We are in the midst of a “Brain Boom,” with enormous research effort and funding devoted to studying the workings of the human brain based on new technologies. The field is at a stage like genomics prior to the Human Genome Project, with initatives such as the US Brain Initative just starting and the potential for accelerating research. This research promises to lead to a much richer picture of our cognitive architecture, and the complex relationship between brain function and behavior. Yet it also raises challenges regarding how neuroscience relates to our self-conception, and to other fields. Neuroscientists have challenged psychology, for example, based on their ability to create concepts that seem to perform better than traditional psychological concepts in predicting behavior. On the other hand, various central aspects of our self-conception, such as regarding ourselves as conscious agents, capable of free choices for which we can be held morally responsible, are challenging to reconcile with neuroscience.

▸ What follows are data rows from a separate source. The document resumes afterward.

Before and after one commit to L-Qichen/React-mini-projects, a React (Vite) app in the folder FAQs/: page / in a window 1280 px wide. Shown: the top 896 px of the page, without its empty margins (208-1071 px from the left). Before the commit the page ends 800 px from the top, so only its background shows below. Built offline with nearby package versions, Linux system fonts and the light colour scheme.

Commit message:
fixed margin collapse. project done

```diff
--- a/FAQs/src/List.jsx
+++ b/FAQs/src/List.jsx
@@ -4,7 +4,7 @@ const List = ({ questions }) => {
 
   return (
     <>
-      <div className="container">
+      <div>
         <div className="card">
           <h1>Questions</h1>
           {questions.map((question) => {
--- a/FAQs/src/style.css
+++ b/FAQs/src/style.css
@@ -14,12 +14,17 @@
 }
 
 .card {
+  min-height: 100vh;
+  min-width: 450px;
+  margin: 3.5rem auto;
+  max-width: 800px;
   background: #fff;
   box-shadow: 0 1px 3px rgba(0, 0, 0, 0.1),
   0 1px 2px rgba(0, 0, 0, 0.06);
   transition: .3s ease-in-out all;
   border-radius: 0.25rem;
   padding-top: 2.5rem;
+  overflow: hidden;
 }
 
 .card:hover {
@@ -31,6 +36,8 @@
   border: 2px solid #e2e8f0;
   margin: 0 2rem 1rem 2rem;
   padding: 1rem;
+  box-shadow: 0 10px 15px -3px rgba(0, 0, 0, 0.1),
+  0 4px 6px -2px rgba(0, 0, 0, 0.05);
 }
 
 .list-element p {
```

In recognition of these dramatic advances in the field of neuroscience, and the philosophical questions that stem from them, the Rotman Institute of Philosophy is pleased to announce our theme for the upcoming academic school year — The Brain Boom: How Neuroscience is Changing How We Understand Ourselves. The year-long series of events officially launches with our upcoming interdisciplinary conference, Rethinking the Taxonomy of Psychology. Please check back soon as we announce other events, including a series of talks in the fall, held at the London Public Library, public and academic lectures, panel discussions, and more.